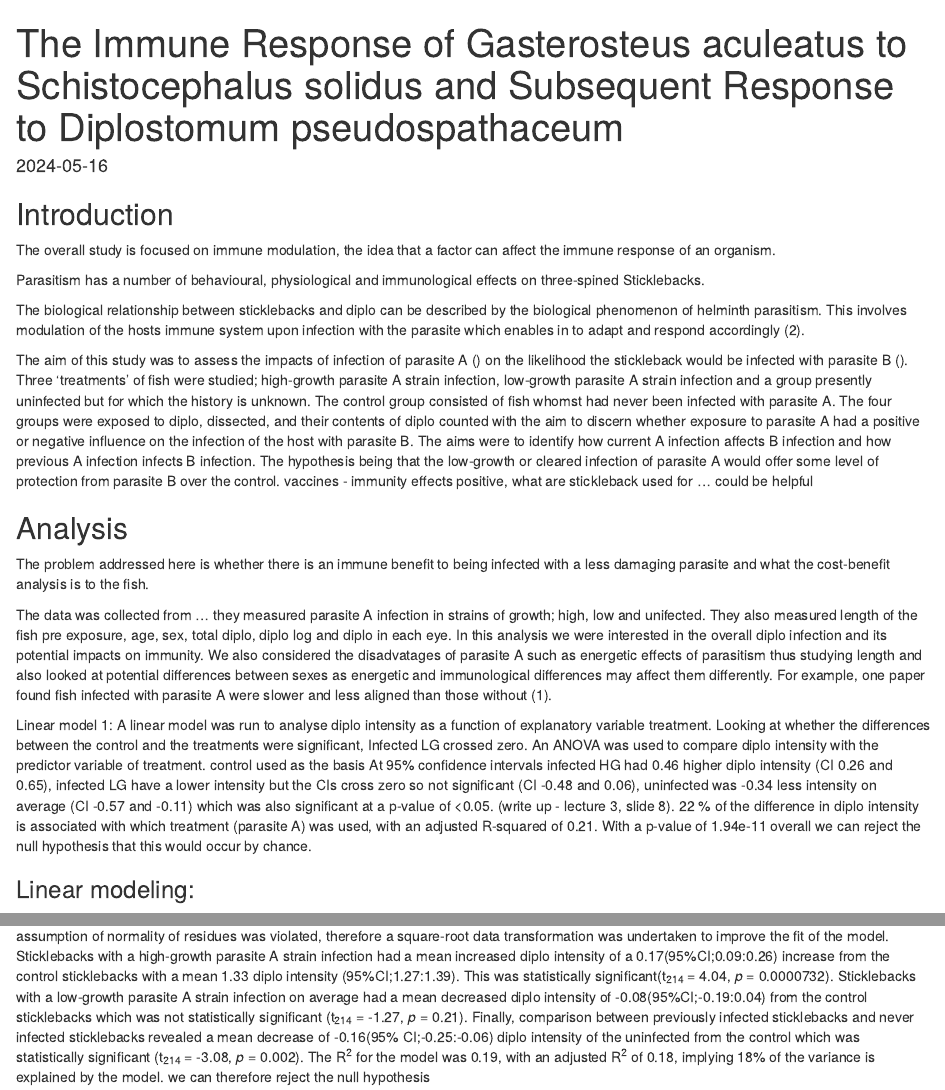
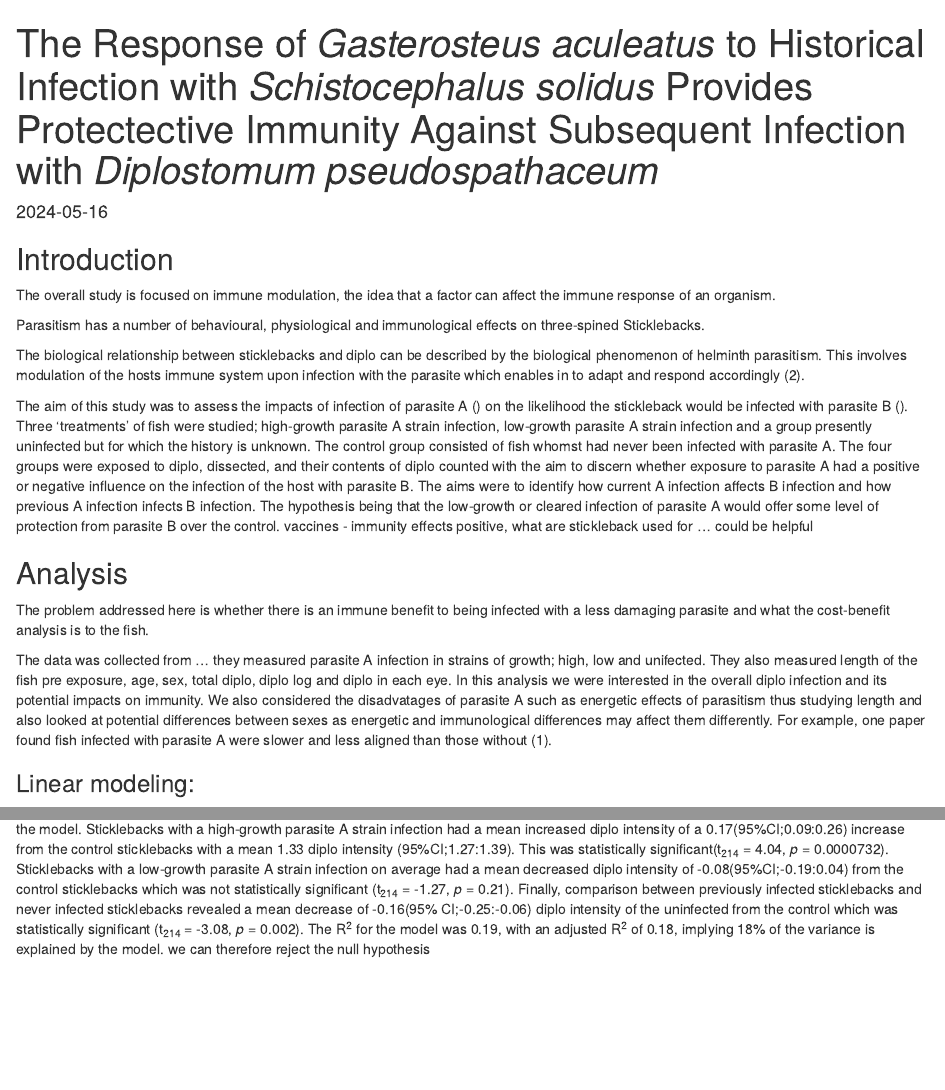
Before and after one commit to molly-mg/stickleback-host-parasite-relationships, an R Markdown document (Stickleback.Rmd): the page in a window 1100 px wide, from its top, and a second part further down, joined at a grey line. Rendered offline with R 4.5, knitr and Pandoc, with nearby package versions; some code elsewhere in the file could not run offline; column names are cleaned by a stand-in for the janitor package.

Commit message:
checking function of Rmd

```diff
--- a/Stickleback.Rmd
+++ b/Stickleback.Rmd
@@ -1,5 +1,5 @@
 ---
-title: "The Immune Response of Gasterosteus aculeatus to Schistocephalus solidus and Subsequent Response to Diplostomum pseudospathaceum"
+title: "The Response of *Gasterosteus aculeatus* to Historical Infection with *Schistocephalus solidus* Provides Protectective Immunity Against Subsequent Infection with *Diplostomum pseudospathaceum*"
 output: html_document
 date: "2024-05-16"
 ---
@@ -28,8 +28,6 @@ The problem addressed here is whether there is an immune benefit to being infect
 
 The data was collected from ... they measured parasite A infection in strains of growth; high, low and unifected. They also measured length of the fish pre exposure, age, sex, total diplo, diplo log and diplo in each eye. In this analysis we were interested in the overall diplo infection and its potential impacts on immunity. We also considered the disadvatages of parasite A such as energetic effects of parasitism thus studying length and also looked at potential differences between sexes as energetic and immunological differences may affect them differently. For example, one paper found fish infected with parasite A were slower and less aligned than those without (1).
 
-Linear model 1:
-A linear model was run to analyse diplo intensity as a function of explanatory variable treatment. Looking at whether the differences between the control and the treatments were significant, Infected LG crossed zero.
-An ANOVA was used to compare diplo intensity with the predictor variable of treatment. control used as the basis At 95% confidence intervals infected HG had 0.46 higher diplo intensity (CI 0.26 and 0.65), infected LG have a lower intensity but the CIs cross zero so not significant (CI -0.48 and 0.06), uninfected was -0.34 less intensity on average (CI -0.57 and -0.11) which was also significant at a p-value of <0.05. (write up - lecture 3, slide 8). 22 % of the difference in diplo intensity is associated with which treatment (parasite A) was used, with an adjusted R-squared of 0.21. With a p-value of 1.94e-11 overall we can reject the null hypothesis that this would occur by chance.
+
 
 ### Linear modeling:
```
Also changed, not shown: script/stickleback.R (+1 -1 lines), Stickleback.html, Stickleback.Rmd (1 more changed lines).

· · · · ·

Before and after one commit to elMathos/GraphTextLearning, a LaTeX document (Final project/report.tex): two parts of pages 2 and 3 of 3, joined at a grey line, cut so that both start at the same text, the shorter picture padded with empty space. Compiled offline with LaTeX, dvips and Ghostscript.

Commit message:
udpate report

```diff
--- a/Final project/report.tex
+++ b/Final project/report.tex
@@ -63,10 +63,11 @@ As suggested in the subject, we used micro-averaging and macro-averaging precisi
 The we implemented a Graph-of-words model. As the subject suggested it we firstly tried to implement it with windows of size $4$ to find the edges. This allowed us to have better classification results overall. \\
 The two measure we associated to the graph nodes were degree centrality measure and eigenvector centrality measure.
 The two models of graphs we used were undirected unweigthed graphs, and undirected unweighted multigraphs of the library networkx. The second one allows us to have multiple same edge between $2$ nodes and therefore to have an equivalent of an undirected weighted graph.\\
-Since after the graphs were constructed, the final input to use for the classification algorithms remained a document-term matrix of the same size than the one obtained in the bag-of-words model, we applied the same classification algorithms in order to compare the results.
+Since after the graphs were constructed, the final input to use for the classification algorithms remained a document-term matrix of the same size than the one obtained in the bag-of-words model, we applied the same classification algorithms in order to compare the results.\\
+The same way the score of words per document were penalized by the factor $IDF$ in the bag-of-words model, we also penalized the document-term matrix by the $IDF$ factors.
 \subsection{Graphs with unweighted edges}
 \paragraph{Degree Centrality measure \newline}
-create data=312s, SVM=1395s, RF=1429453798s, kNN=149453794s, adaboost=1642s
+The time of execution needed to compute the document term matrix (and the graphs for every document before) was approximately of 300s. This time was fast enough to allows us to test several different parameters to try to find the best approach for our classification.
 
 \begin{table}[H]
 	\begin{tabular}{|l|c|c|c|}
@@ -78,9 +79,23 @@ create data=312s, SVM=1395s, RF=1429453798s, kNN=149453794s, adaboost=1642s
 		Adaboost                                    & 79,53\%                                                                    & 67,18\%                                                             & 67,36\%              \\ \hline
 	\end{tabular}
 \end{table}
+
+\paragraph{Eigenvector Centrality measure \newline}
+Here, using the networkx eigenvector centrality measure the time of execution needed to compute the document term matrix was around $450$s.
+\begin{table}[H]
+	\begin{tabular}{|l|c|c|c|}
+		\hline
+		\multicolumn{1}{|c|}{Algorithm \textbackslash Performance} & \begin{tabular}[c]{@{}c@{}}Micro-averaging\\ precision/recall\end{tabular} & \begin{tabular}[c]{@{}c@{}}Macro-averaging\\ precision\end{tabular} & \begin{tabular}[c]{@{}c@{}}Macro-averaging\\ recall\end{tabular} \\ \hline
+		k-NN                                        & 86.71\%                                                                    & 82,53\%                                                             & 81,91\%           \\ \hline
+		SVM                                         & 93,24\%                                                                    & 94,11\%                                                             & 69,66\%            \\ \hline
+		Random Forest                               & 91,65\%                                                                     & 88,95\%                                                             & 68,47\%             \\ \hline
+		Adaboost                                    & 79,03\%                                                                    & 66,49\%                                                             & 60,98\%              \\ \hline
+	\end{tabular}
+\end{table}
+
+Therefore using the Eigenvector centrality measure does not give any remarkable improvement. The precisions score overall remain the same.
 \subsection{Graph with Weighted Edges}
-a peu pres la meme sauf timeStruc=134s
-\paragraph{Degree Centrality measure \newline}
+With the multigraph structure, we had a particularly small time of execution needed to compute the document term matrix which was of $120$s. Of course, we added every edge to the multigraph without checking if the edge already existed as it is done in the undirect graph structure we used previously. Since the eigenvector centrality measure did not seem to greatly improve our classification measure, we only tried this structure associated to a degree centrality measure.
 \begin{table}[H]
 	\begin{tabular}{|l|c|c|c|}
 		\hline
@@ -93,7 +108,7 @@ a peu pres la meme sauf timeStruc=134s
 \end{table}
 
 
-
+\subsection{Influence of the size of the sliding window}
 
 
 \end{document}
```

· · · · ·

TASK DETAILS:
With "Diplostomum" as the word to match, copy each line of the records that has it.

SOLUTION FOR THIS TASK:
-title: "The Immune Response of Gasterosteus aculeatus to Schistocephalus solidus and Subsequent Response to Diplostomum pseudospathaceum"
+title: "The Response of *Gasterosteus aculeatus* to Historical Infection with *Schistocephalus solidus* Provides Protectective Immunity Against Subsequent Infection with *Diplostomum pseudospathaceum*"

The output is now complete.